EXERCISE => Please write the listing below out again exactly, leaving every picture behind.
╭─ DATASET ENTRIES
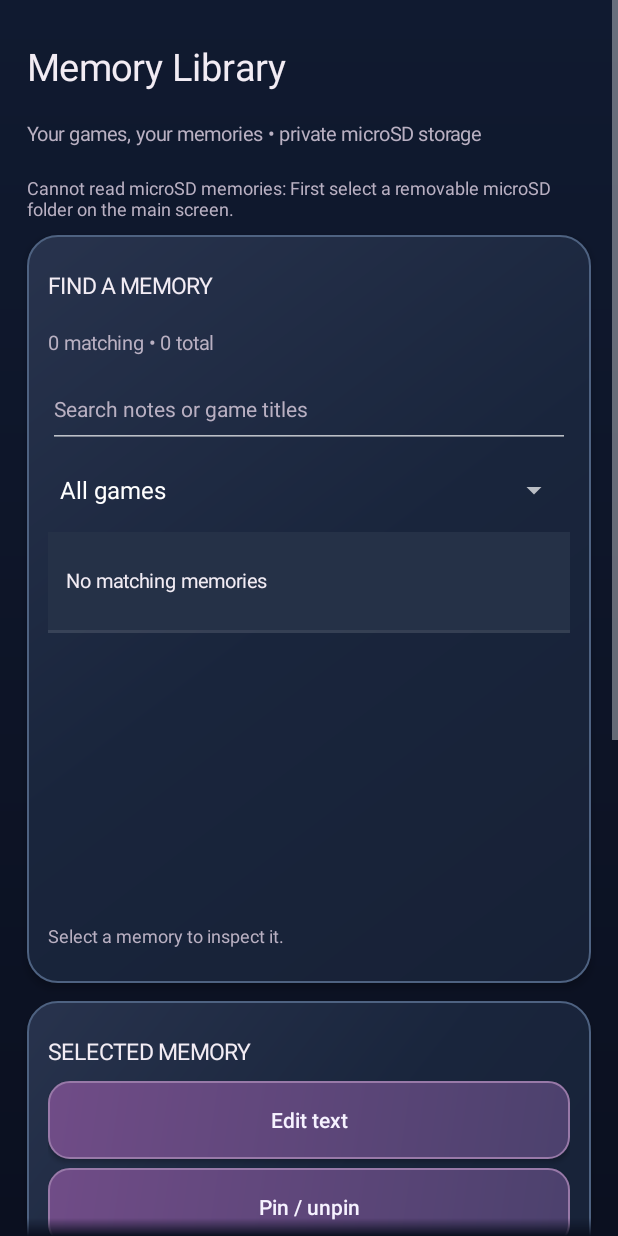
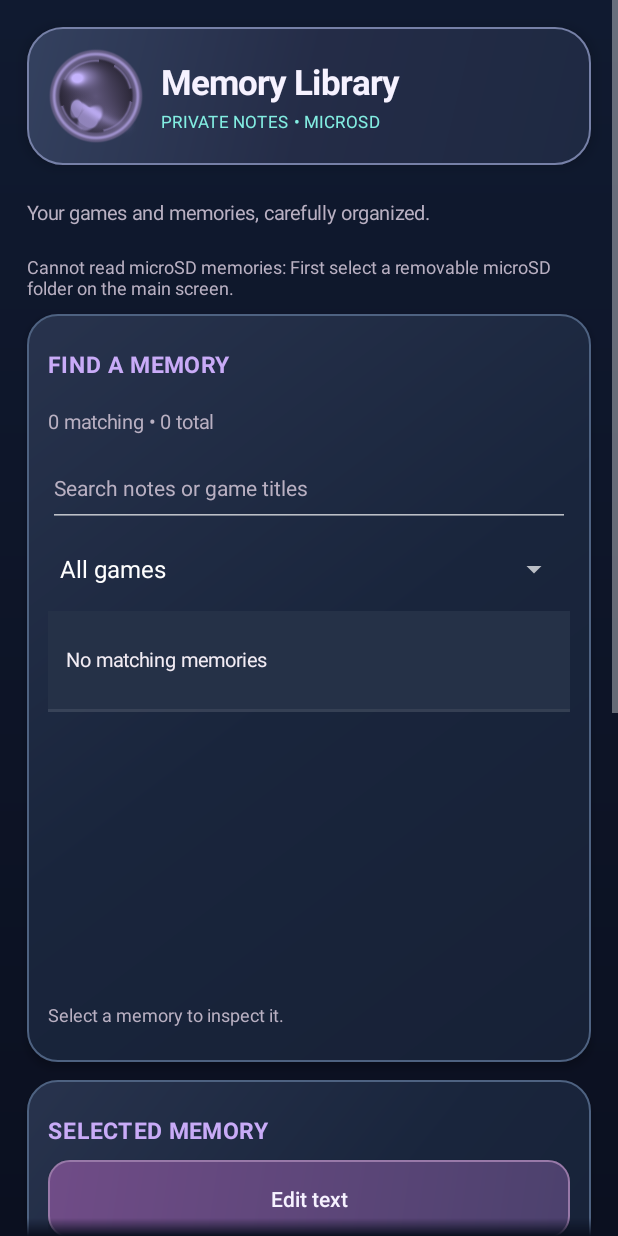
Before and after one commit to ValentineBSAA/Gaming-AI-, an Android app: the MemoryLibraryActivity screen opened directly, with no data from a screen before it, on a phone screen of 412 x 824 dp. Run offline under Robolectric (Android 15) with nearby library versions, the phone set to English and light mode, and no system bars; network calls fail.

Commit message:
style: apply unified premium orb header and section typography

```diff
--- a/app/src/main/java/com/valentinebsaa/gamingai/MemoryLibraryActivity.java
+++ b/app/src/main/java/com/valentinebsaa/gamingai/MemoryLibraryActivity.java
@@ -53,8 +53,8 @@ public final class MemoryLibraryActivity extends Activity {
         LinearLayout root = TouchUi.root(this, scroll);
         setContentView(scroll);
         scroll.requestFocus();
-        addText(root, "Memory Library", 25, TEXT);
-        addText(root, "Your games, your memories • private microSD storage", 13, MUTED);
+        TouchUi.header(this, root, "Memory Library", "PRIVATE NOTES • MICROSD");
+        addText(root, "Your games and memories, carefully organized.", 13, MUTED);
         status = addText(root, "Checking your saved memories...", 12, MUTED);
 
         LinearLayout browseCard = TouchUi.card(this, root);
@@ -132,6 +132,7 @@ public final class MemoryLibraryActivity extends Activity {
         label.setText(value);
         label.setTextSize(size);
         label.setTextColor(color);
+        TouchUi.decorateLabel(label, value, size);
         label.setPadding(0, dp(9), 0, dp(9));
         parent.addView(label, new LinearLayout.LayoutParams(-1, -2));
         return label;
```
╰─
TASK ANSWER =>
Before and after one commit to ValentineBSAA/Gaming-AI-, an Android app: the MemoryLibraryActivity screen opened directly, with no data from a screen before it, on a phone screen of 412 x 824 dp. Run offline under Robolectric (Android 15) with nearby library versions, the phone set to English and light mode, and no system bars; network calls fail.

Commit message:
style: apply unified premium orb header and section typography

```diff
--- a/app/src/main/java/com/valentinebsaa/gamingai/MemoryLibraryActivity.java
+++ b/app/src/main/java/com/valentinebsaa/gamingai/MemoryLibraryActivity.java
@@ -53,8 +53,8 @@ public final class MemoryLibraryActivity extends Activity {
         LinearLayout root = TouchUi.root(this, scroll);
         setContentView(scroll);
         scroll.requestFocus();
-        addText(root, "Memory Library", 25, TEXT);
-        addText(root, "Your games, your memories • private microSD storage", 13, MUTED);
+        TouchUi.header(this, root, "Memory Library", "PRIVATE NOTES • MICROSD");
+        addText(root, "Your games and memories, carefully organized.", 13, MUTED);
         status = addText(root, "Checking your saved memories...", 12, MUTED);
 
         LinearLayout browseCard = TouchUi.card(this, root);
@@ -132,6 +132,7 @@ public final class MemoryLibraryActivity extends Activity {
         label.setText(value);
         label.setTextSize(size);
         label.setTextColor(color);
+        TouchUi.decorateLabel(label, value, size);
         label.setPadding(0, dp(9), 0, dp(9));
         parent.addView(label, new LinearLayout.LayoutParams(-1, -2));
         return label;
```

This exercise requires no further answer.